*** Opening Data supplied ***

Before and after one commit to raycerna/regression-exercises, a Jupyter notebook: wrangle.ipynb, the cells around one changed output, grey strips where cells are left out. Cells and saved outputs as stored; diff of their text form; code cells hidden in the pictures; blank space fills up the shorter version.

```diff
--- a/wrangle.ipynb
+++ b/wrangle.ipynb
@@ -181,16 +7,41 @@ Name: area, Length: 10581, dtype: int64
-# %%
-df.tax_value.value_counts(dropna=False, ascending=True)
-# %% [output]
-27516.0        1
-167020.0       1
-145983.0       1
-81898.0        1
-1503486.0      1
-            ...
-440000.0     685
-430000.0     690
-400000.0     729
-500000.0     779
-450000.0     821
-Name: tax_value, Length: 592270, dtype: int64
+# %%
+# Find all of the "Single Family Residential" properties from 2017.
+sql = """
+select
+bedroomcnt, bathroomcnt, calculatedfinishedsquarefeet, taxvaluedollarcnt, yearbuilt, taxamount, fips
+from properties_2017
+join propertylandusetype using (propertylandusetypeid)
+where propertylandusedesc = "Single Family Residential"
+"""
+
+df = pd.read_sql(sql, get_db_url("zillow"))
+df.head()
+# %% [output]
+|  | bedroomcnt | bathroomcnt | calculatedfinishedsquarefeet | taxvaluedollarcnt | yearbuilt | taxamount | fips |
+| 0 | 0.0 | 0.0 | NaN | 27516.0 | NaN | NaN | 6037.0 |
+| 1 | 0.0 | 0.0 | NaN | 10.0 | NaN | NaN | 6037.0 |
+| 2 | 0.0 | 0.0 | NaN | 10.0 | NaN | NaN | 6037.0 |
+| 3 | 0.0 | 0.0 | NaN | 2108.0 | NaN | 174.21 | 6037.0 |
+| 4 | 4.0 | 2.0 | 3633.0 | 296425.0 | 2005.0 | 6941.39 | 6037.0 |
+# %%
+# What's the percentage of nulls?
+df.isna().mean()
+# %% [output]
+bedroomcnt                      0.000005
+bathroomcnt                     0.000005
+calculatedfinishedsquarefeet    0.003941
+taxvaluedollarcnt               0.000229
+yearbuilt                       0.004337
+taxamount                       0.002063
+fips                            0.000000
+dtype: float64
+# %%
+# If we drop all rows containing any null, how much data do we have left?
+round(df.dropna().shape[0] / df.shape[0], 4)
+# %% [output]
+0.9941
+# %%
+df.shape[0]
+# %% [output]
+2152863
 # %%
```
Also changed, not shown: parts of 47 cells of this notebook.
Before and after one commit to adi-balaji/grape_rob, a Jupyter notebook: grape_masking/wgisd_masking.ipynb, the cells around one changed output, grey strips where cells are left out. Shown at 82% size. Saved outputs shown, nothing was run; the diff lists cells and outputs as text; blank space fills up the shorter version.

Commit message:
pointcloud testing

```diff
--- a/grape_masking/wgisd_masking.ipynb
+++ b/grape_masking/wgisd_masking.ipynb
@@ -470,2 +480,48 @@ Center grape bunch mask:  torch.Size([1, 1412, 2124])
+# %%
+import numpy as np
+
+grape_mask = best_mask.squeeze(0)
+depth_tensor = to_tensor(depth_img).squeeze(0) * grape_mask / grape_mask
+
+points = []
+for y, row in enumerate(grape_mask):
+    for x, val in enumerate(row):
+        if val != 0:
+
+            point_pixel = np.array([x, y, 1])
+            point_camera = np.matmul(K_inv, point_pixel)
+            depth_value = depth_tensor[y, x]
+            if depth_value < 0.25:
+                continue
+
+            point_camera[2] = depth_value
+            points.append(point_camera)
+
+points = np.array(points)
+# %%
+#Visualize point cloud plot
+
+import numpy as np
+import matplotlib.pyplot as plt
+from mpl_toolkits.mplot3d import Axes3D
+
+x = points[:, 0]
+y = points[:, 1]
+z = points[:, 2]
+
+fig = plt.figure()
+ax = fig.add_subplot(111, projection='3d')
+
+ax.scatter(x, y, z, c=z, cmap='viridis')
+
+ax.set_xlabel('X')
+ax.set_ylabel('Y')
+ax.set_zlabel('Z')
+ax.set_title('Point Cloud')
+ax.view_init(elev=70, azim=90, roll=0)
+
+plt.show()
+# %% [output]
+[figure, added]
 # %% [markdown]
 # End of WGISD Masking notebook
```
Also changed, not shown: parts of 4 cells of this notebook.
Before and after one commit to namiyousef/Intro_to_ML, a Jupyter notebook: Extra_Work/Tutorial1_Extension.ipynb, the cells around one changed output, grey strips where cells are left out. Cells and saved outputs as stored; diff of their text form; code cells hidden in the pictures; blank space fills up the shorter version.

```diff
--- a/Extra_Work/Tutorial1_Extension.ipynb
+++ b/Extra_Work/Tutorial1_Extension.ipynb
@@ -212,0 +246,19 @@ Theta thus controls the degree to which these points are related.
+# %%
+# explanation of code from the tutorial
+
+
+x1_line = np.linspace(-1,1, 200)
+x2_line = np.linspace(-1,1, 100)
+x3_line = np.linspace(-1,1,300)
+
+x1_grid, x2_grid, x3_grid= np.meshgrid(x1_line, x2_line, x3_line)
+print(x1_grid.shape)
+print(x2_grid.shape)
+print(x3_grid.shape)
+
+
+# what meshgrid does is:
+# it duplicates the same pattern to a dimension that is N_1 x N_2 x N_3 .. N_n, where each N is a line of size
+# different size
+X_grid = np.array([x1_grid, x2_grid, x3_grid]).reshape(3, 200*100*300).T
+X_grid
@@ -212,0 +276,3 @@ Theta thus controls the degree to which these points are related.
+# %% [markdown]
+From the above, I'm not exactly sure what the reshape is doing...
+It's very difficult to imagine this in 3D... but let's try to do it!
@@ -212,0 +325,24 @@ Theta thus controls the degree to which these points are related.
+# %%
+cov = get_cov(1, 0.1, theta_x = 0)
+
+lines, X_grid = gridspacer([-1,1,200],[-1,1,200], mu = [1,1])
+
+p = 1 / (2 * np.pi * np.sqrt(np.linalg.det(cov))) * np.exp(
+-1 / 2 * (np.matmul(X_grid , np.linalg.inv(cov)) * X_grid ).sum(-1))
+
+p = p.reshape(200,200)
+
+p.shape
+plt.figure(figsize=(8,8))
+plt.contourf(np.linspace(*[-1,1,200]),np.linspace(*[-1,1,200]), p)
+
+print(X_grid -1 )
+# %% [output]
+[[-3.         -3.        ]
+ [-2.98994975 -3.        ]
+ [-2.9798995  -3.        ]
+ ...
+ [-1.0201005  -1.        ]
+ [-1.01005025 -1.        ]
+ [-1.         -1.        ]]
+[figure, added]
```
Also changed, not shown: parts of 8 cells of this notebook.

*** Closing Data supplied ***

### Exercise instructions
Read the listing. Report every line that includes the word "matmul".

### Exercise answer
+            point_camera = np.matmul(K_inv, point_pixel)
+-1 / 2 * (np.matmul(X_grid , np.linalg.inv(cov)) * X_grid ).sum(-1))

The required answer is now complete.